Quote the data below in full, please, without altering anything.

========

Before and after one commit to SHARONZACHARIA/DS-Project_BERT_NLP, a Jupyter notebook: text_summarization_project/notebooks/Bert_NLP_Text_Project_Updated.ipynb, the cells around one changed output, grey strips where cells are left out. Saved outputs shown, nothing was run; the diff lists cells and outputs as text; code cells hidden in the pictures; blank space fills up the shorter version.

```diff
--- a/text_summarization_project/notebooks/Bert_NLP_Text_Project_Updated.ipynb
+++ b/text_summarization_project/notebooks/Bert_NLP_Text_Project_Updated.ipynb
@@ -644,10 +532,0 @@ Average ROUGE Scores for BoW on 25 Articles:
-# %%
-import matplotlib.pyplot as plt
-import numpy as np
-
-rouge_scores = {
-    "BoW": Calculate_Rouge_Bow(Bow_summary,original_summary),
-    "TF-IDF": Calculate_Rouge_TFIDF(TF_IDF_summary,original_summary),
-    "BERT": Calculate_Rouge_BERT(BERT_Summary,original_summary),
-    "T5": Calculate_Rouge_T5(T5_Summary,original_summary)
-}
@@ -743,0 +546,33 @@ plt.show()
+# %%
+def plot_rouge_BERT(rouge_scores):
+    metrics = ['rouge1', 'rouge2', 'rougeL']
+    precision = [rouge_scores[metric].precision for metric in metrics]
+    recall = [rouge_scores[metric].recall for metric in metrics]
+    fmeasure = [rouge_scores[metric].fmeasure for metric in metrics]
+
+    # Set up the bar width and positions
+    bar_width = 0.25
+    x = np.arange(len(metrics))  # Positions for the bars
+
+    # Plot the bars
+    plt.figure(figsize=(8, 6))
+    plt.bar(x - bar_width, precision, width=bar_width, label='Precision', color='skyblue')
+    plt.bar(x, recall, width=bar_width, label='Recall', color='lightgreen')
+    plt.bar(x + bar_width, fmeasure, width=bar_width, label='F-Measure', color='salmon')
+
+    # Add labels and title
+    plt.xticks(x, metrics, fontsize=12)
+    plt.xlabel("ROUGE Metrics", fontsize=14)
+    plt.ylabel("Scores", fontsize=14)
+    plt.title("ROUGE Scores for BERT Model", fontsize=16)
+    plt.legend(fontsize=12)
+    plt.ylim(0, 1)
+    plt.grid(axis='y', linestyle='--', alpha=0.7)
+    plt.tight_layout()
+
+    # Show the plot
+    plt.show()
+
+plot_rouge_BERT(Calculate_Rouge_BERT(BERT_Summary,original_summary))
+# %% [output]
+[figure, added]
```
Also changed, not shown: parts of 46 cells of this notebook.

========

- Answer box
Before and after one commit to SHARONZACHARIA/DS-Project_BERT_NLP, a Jupyter notebook: text_summarization_project/notebooks/Bert_NLP_Text_Project_Updated.ipynb, the cells around one changed output, grey strips where cells are left out. Saved outputs shown, nothing was run; the diff lists cells and outputs as text; code cells hidden in the pictures; blank space fills up the shorter version.

```diff
--- a/text_summarization_project/notebooks/Bert_NLP_Text_Project_Updated.ipynb
+++ b/text_summarization_project/notebooks/Bert_NLP_Text_Project_Updated.ipynb
@@ -644,10 +532,0 @@ Average ROUGE Scores for BoW on 25 Articles:
-# %%
-import matplotlib.pyplot as plt
-import numpy as np
-
-rouge_scores = {
-    "BoW": Calculate_Rouge_Bow(Bow_summary,original_summary),
-    "TF-IDF": Calculate_Rouge_TFIDF(TF_IDF_summary,original_summary),
-    "BERT": Calculate_Rouge_BERT(BERT_Summary,original_summary),
-    "T5": Calculate_Rouge_T5(T5_Summary,original_summary)
-}
@@ -743,0 +546,33 @@ plt.show()
+# %%
+def plot_rouge_BERT(rouge_scores):
+    metrics = ['rouge1', 'rouge2', 'rougeL']
+    precision = [rouge_scores[metric].precision for metric in metrics]
+    recall = [rouge_scores[metric].recall for metric in metrics]
+    fmeasure = [rouge_scores[metric].fmeasure for metric in metrics]
+
+    # Set up the bar width and positions
+    bar_width = 0.25
+    x = np.arange(len(metrics))  # Positions for the bars
+
+    # Plot the bars
+    plt.figure(figsize=(8, 6))
+    plt.bar(x - bar_width, precision, width=bar_width, label='Precision', color='skyblue')
+    plt.bar(x, recall, width=bar_width, label='Recall', color='lightgreen')
+    plt.bar(x + bar_width, fmeasure, width=bar_width, label='F-Measure', color='salmon')
+
+    # Add labels and title
+    plt.xticks(x, metrics, fontsize=12)
+    plt.xlabel("ROUGE Metrics", fontsize=14)
+    plt.ylabel("Scores", fontsize=14)
+    plt.title("ROUGE Scores for BERT Model", fontsize=16)
+    plt.legend(fontsize=12)
+    plt.ylim(0, 1)
+    plt.grid(axis='y', linestyle='--', alpha=0.7)
+    plt.tight_layout()
+
+    # Show the plot
+    plt.show()
+
+plot_rouge_BERT(Calculate_Rouge_BERT(BERT_Summary,original_summary))
+# %% [output]
+[figure, added]
```
Also changed, not shown: parts of 46 cells of this notebook.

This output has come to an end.